* **Exercise directions**
Pull from the data below each line where the word "queryParams" occurs, and copy it.

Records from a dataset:

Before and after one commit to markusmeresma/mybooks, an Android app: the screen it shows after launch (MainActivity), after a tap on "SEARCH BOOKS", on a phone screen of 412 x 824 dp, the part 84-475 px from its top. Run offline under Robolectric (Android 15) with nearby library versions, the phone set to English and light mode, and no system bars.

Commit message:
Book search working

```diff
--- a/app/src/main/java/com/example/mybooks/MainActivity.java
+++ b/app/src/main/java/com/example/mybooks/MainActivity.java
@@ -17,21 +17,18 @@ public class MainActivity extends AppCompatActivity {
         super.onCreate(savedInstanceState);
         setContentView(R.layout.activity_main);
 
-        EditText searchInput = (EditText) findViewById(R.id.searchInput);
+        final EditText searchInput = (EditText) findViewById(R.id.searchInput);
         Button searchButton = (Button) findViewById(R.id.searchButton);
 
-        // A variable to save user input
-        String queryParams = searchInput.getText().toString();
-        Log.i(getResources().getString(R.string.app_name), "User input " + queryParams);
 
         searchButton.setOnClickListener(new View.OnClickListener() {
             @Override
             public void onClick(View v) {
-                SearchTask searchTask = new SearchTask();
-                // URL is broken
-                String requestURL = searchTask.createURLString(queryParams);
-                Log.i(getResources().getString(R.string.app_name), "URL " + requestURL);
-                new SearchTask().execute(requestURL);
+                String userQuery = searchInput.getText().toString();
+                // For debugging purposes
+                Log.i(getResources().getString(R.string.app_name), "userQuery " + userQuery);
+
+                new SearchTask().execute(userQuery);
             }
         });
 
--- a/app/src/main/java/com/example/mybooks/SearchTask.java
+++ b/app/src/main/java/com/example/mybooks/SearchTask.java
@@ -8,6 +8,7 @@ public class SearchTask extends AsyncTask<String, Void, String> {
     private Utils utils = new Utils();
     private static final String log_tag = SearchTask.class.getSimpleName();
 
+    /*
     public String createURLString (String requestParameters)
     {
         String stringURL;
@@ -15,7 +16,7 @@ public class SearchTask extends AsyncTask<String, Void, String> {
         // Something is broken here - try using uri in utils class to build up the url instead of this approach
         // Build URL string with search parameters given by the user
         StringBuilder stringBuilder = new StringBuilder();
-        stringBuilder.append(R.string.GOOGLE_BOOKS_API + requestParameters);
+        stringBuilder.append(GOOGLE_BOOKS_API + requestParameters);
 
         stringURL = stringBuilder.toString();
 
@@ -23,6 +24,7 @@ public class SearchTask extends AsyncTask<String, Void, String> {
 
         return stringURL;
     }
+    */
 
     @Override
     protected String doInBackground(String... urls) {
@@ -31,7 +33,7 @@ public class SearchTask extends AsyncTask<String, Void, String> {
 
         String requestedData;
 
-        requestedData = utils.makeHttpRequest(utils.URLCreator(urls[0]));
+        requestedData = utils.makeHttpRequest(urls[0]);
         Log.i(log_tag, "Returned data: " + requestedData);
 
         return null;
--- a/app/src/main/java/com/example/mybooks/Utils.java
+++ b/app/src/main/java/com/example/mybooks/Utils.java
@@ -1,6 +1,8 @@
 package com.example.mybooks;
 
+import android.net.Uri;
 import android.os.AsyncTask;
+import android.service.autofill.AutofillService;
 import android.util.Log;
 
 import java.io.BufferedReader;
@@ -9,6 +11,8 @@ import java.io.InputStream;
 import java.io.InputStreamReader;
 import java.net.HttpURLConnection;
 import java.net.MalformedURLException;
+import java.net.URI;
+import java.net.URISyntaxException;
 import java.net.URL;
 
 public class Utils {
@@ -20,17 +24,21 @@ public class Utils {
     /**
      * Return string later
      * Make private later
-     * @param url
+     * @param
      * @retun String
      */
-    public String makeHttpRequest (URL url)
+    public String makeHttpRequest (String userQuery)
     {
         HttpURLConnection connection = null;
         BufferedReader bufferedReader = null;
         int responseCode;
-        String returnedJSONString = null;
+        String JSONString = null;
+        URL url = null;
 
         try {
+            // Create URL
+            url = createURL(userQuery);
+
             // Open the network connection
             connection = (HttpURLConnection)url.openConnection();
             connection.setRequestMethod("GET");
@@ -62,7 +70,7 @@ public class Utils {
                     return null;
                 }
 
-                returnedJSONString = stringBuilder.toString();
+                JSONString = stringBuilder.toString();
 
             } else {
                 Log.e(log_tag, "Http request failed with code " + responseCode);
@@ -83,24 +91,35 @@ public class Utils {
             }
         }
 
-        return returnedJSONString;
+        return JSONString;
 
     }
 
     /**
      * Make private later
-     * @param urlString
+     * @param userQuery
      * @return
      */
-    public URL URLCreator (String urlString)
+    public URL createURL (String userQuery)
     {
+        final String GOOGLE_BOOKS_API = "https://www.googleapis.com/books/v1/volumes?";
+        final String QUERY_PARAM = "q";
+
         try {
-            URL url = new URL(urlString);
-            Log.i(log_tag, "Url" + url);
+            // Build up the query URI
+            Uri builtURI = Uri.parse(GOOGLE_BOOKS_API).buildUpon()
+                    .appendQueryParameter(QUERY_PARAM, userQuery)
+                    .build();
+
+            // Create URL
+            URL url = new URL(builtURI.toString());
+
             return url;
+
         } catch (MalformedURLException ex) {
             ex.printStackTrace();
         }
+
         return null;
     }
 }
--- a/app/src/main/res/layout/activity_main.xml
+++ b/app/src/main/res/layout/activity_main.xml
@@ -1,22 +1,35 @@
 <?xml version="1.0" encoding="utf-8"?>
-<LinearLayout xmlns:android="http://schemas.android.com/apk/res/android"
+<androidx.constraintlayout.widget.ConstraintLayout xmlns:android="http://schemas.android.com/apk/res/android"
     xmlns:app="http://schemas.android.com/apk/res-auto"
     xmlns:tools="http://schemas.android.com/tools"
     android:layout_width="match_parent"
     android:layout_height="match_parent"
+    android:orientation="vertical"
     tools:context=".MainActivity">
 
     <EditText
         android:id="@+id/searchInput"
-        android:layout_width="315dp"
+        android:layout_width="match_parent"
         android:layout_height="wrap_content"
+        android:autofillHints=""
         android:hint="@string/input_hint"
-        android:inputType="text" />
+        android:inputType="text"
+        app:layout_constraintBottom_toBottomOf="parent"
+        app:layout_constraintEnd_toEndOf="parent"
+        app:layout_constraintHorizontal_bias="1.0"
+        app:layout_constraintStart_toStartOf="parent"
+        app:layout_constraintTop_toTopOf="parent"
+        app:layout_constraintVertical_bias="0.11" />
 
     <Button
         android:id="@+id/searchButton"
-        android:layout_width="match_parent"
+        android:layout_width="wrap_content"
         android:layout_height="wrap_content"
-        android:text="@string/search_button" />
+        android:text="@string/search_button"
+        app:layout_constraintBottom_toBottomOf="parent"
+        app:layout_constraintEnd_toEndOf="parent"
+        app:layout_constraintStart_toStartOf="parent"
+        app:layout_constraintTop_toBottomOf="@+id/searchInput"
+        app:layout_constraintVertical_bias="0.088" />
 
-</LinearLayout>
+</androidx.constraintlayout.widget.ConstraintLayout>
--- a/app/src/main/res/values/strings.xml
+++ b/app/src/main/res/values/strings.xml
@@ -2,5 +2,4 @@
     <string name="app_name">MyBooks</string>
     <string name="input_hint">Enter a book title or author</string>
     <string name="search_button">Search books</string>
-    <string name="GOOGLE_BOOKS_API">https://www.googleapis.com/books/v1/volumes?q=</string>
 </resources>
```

* **Reply to the exercise**
-        String queryParams = searchInput.getText().toString();
-        Log.i(getResources().getString(R.string.app_name), "User input " + queryParams);
-                String requestURL = searchTask.createURLString(queryParams);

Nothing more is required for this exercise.